<h1 id="appendix"><a class="header-anchor" href="#appendix">Appendix</a></h1>
<h2 id="properties-of-conditional-entropy"><a class="header-anchor" href="#properties-of-conditional-entropy">Properties of Conditional Entropy</a></h2>
<p>Source: https://en.wikipedia.org/wiki/Conditional_entropy#Properties</p>
<p>$H[\rY \mid \rX] = H[(\rX, \rY)] - H[\rX]$</p>
<p>Bayes’ rule of conditional entropy:<br />
$H[\rY \mid \rX] = H[\rX \mid \rY] - H[\rX] + H[\rY]$</p>
<p>Minimum value:<br />
$H[\rY \mid \rX] = 0$ when $p(y \mid x)$ is always deterministic, i.e. one-hot, i.e. $p(y \mid x) \in \{0, 1\}$ for all $(x, y) \in X \times Y$.</p>
<p>Maximum value:<br />
$H[\rY \mid \rX] = H[\rY]$ when $\rX, \rY$ are independent.</p>
<h2 id="bayes-rule"><a class="header-anchor" href="#bayes-rule">Bayes’ Rule</a></h2>
<div class="kdmath">$$
p(y \mid x) = p(x \mid y)p(y)/p(x)
$$</div>
<p>can be rewritten in terms of self-information:</p>
<div class="kdmath">$$
h(y \mid x) = h(x \mid y) + h(y) - h(x)\,.
$$</div>
<p>The information contained in $y$ given $x$ is proportional to the information contained in $x$ given $y$ plus the information contained in $y$. This is just Bayes’ rule in log-space, but makes it a bit easier to reason about what Bayes’ rule is doing. Whether $y$ is likely in its own right and whether $x$ is likely given $y$ both contribute to the total information.</p>
<h2 id="cross-entropy-and-kl-divergence"><a class="header-anchor" href="#cross-entropy-and-kl-divergence">Cross Entropy and KL-Divergence</a></h2>
<p>Unlikely everything we’ve seen so far, these are necessarily functions of probability functions, rather than random variables. Further, these are both comparisons of probability functions over the same support.</p>
<div class="kdmath">$$
H[P,Q] = -\sum_x P(x)\log Q(x)
$$</div>
<div class="kdmath">$$
\kl{P}{Q} = \sum_{x} P(x)\log
{\frac{P(x)}{Q(x)}}
$$</div>
<div class="kdmath">$$
\kl{P}{Q} = H[P,Q] - H[P]
$$</div>
<p>Sources:</p>
<ul>
<li><a href="https://stats.stackexchange.com/questions/111445/analysis-of-kullback-leibler-divergence">https://stats.stackexchange.com/questions/111445/analysis-of-kullback-leibler-divergence</a></li>

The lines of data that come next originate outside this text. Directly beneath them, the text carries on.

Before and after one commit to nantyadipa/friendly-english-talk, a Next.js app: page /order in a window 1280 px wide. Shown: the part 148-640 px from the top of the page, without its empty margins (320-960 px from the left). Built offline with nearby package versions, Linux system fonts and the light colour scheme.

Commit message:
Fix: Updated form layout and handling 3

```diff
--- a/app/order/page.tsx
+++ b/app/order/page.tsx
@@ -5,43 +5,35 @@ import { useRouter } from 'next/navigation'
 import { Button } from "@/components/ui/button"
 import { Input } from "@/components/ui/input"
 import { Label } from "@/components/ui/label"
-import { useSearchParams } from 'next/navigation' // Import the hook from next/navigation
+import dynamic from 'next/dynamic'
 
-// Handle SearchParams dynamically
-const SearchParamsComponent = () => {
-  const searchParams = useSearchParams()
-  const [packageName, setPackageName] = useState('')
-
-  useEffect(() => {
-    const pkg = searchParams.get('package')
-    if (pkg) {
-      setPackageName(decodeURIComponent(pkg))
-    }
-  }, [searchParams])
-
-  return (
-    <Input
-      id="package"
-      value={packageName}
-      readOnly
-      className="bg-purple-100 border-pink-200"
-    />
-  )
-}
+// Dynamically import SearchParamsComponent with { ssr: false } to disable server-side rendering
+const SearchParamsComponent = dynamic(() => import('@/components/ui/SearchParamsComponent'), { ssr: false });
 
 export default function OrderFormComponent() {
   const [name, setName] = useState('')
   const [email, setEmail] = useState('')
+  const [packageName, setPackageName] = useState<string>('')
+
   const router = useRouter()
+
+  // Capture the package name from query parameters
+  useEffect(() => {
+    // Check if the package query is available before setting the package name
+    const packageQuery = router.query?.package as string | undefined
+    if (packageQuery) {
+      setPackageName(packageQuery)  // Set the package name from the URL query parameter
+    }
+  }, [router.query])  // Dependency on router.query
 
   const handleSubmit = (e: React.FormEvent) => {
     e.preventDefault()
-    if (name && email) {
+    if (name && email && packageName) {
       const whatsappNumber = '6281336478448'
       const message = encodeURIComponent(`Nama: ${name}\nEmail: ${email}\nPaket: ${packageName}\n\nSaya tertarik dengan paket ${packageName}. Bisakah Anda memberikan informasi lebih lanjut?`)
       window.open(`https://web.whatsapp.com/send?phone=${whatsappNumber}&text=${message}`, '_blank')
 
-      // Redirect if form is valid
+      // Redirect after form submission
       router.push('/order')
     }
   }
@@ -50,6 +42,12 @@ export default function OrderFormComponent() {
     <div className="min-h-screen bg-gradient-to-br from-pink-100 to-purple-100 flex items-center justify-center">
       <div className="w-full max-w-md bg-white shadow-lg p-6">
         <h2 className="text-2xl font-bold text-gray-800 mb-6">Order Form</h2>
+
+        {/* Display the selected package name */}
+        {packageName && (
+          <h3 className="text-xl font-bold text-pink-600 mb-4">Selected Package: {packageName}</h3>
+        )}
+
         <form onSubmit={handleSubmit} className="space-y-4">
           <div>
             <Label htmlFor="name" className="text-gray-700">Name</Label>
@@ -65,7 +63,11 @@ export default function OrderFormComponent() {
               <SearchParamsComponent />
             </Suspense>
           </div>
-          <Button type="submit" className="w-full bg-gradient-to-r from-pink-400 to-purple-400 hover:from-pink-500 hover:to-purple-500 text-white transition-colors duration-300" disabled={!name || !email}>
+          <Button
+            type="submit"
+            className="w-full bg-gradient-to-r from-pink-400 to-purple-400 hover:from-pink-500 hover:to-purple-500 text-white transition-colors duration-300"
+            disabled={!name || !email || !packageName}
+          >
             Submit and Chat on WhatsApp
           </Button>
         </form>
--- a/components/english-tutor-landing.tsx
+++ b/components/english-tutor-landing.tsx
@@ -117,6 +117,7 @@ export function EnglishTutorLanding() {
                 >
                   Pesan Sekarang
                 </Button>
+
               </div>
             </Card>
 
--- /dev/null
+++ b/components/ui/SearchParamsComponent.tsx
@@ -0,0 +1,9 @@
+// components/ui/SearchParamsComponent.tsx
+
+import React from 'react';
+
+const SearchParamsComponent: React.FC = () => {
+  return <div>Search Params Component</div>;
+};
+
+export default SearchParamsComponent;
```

<li><a href="https://stats.stackexchange.com/questions/357963/what-is-the-difference-cross-entropy-and-kl-divergence">https://stats.stackexchange.com/questions/357963/what-is-the-difference-cross-entropy-and-kl-divergence</a></li>
</ul>
<p>Mutual information can be <a href="https://en.wikipedia.org/wiki/Mutual_information#Relation_to_Kullback%E2%80%93Leibler_divergence">written in terms of KL-divergence</a>:</p>
<div class="kdmath">$$
I[\rX, \rY] = \kl{p_{X,Y}}{p_X \cdot p_Y} = \E_{x \sim \rX}\left[\kl{p_{Y\mid X}}{p_Y}\right]\,,
$$</div>
<p>where $(p_X \cdot p_Y)(x, y) \mapsto p_X(x) \cdot p_Y(x)$ and $p_{Y\mid X}(y \mid x) \mapsto p_{X,Y}(x,y)/p_X(x)$.</p>
<h1 id="acknowledgments"><a class="header-anchor" href="#acknowledgments">Acknowledgments</a></h1>
<p>I would like to thank John Chung for extensive and Aneesh Mulye for excruciating feedback on the structure and language of this post.</p>
Tue, 09 Jun 2020 00:00:00 -0700
danabo.github.io/zhat/articles/primer-shannon-information
danabo.github.io/zhat/articles/primer-shannon-informationpostNotes: Wallace - Emergence of particles from QFTFri, 10 Jan 2020 00:00:00 -0800
danabo.github.io/zhat/articles/wallace-particles-qft
danabo.github.io/zhat/articles/wallace-particles-qftNotesNotes: Visualizing Quantum Field StatesFri, 10 Jan 2020 00:00:00 -0800
danabo.github.io/zhat/articles/visualizing-quantum-fields
danabo.github.io/zhat/articles/visualizing-quantum-fieldsNotesNotes: Solomonoff InductionTue, 31 Dec 2019 00:00:00 -0800
danabo.github.io/zhat/articles/solomonoff-induction
danabo.github.io/zhat/articles/solomonoff-inductionNotesNotes: Weak Measurement (Quantum Mechanics)Tue, 24 Dec 2019 00:00:00 -0800
danabo.github.io/zhat/articles/weak-measurement
danabo.github.io/zhat/articles/weak-measurementNotes